Problem details: Compute how many lines in the listing below hold the string "redirect", then state only the result.

[Dataset records]

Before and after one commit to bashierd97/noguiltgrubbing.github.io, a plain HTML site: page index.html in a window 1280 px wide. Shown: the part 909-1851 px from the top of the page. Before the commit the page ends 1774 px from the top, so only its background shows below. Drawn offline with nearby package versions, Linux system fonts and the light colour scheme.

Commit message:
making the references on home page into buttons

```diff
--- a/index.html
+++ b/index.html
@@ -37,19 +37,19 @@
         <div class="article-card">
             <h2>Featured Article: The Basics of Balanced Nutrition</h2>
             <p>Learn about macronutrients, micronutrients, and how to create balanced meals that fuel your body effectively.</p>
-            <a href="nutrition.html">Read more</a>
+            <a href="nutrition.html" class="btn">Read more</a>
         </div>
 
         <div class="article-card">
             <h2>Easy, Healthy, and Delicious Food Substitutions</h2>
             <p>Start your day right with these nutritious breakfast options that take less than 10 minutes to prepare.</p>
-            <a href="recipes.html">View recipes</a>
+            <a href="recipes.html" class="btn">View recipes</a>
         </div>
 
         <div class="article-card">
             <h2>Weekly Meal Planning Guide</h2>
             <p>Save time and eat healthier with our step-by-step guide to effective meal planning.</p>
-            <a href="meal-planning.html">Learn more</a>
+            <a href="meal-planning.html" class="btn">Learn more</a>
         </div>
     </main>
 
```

[/Dataset records]
[Dataset records]

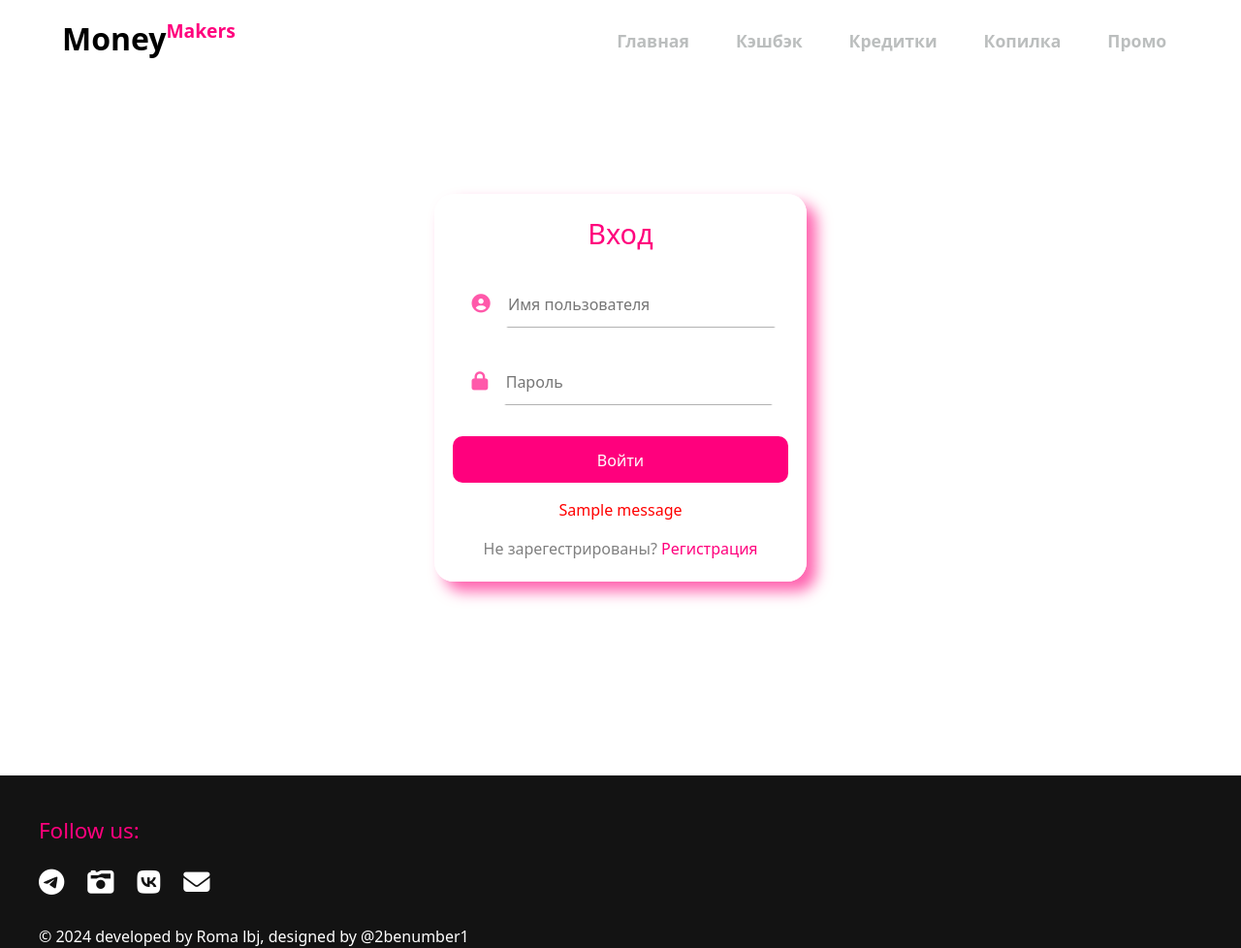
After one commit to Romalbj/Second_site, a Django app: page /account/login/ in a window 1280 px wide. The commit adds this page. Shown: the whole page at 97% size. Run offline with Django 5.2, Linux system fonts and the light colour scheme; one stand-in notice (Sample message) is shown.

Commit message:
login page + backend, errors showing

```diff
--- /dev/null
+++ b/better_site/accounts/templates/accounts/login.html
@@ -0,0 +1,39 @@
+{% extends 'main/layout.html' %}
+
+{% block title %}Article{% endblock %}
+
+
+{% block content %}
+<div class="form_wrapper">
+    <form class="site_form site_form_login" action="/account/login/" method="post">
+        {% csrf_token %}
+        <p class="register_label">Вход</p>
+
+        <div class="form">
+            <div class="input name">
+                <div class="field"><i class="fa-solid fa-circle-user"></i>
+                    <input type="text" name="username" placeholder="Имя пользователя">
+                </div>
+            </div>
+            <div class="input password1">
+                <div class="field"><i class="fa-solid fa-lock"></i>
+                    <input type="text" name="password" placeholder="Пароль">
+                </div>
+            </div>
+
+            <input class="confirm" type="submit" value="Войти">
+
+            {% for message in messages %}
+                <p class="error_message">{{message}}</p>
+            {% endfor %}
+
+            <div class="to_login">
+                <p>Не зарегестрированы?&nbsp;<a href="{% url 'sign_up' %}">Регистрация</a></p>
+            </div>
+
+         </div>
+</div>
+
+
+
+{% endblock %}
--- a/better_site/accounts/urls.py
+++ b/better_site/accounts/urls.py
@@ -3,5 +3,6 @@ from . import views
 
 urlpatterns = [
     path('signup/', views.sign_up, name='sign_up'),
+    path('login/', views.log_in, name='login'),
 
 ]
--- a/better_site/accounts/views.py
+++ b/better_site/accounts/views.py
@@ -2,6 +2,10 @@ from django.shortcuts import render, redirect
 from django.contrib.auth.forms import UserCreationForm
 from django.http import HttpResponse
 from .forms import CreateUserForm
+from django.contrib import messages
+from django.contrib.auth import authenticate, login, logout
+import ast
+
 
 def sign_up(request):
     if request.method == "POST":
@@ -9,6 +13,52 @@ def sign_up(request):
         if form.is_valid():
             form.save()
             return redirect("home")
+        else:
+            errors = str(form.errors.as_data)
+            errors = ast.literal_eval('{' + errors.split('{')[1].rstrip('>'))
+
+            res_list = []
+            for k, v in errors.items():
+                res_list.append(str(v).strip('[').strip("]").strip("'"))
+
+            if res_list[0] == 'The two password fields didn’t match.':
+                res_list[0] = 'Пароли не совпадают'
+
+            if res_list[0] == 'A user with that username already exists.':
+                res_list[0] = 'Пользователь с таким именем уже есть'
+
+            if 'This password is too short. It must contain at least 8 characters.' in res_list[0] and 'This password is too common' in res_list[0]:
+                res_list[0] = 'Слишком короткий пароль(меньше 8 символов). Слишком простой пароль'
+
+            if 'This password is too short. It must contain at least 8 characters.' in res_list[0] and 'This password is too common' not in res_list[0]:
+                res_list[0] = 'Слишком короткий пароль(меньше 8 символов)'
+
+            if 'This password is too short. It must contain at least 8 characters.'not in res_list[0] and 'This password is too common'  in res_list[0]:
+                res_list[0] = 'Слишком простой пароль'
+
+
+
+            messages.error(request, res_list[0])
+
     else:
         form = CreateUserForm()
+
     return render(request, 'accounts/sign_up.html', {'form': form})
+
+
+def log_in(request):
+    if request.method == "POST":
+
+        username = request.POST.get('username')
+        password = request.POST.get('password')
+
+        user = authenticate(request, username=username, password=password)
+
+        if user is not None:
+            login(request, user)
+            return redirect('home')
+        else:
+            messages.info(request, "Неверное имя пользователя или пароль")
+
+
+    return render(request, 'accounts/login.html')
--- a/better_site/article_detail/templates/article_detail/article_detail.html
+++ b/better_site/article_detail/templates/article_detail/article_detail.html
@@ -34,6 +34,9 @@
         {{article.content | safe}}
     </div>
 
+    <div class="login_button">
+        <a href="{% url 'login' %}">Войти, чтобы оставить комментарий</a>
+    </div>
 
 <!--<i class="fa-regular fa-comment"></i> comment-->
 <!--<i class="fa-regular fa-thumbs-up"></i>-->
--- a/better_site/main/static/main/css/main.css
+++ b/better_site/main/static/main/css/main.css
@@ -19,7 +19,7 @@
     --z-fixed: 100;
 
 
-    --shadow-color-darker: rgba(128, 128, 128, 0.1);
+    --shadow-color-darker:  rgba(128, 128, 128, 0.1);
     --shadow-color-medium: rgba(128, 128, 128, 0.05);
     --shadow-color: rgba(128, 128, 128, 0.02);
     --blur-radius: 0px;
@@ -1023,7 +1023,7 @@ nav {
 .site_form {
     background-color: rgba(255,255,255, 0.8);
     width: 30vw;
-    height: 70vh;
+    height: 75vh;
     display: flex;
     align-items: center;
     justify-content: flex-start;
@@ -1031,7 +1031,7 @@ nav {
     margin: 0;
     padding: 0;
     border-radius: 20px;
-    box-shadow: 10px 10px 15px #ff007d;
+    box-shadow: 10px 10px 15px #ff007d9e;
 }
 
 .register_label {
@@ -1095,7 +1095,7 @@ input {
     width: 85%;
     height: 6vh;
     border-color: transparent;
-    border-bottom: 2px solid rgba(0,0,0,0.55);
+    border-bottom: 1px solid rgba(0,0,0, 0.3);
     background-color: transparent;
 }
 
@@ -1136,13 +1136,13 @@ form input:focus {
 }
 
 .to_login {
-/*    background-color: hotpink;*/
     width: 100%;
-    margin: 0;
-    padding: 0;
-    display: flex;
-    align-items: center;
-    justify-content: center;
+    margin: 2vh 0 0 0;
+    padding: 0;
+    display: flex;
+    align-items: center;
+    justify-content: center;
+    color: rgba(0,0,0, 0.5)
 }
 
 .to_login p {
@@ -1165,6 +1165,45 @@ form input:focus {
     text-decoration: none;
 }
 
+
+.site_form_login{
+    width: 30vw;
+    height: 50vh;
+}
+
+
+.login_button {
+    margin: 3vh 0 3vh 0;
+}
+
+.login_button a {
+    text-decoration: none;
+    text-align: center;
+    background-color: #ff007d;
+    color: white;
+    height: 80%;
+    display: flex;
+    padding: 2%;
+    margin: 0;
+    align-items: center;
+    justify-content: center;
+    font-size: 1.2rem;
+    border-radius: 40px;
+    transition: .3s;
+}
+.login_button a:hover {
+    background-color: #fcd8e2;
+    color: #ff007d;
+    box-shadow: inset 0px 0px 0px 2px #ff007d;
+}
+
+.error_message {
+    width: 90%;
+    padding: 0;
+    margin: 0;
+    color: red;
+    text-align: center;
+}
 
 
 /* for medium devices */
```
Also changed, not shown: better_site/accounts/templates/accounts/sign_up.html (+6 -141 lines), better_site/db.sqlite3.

[/Dataset records]

Reply: 3